Fremont County football fans remember the name, Abraham Thomas. In fact, non-football fans likely remember Abe.
Thomas had a big impact on the community. A menacing defensive tackle for RHS, yes, but off the field a humble, kind person, who went out of his way to help others.
In the late 1990’s Thomas attended St. Stephens Indian High School. At that time, the Eagles did not have a football team. That was a blessing for Riverton High School, as he became eligible to play for the Wolverines. Thomas helped the Wolverines win state championships, he was picked as an “All-Stater” in 1999, and ultimately received a scholarship offer to play college football.
“Long story short, it didn’t work out for me,” said Thomas about his potential college experience. “I went back home to the Reservation, but nothing was going there for me. I moved to Utah in 2005 because I felt in order to better my life, I needed to move away.”
The process of a “better life” took its time for Abe. “I went homeless for about three months. I found a job to provide for myself and found a place to live. I bounced around from job to job many times and I wanted to go back home, but there was nothing for me there. I did a lot of growing up and met my wife while doing so. We now have four beautiful kids.”
Thomas is still in Utah, raising his family, and working hard to support them. He works full time at Costco, but focuses on his true passion, music, when he can. “I’ve been pursuing music on and off for about 12 years now. I’m more motivated than ever to go all-in, but financially, I can’t. It’s a long process sometimes, but I get it done. I do my music part-time because of my job and I hope someday to do it full-time.”
His re-dedication to music in 2018 has helped him cope with perhaps the darkest chapter of his life. Last year, Abraham was diagnosed with anxiety and depression. “I was in a very dark place with my life and almost committed suicide. I wasn’t successful in doing so, and I’m so grateful I’m still here.” He wound up seeking help and learned of his anxiety and depression, and how to fight it. “I like to call it fighting with depression, because I feel that the more I fight, the more I heal. My friends and family would ask what they could do to help, I told them to just love me. Letting someone know that you care for them can help in a lot of ways.”
The fight led Thomas to create a new song. “Love Me Today” was written as a piece of Abe’s journey to where he is now, and a message of hope to anyone needing one.
“The song was prompted from that time in my life. I’m not looking to get famous or to be rich from this song, but only to share a message for my people back home and to tell them to find how important they are for themselves and for others around them.

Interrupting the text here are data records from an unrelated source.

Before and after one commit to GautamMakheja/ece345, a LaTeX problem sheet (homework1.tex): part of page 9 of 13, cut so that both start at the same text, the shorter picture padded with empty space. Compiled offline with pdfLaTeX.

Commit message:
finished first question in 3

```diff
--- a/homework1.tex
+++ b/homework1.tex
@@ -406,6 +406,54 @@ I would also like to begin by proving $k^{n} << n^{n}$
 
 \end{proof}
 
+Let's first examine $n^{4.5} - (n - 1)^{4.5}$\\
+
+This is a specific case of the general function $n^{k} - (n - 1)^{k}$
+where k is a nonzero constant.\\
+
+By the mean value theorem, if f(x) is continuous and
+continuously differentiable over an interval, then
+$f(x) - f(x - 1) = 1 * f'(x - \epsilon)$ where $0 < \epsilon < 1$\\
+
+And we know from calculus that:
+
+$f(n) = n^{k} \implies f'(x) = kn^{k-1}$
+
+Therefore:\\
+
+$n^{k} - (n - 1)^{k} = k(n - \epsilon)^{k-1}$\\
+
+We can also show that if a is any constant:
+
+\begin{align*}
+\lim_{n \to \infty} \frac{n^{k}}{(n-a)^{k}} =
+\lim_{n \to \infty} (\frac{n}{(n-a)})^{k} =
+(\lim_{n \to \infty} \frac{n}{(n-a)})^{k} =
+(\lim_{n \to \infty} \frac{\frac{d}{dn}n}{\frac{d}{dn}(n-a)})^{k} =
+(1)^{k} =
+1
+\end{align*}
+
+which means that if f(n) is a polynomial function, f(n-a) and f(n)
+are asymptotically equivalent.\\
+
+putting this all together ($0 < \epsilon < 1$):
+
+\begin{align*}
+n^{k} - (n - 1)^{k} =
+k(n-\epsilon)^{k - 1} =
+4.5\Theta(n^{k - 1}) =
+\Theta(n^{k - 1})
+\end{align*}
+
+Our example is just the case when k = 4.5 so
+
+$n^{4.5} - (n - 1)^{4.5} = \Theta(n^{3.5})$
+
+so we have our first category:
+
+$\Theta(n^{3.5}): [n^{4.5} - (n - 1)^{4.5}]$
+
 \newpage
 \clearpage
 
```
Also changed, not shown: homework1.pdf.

I want this song to reach so many people not only at home but around the world.”
Thomas said he hopes the message helps others that are stuck “in darkness.” He encouraged everyone to, “Share your feelings, live life, and love life.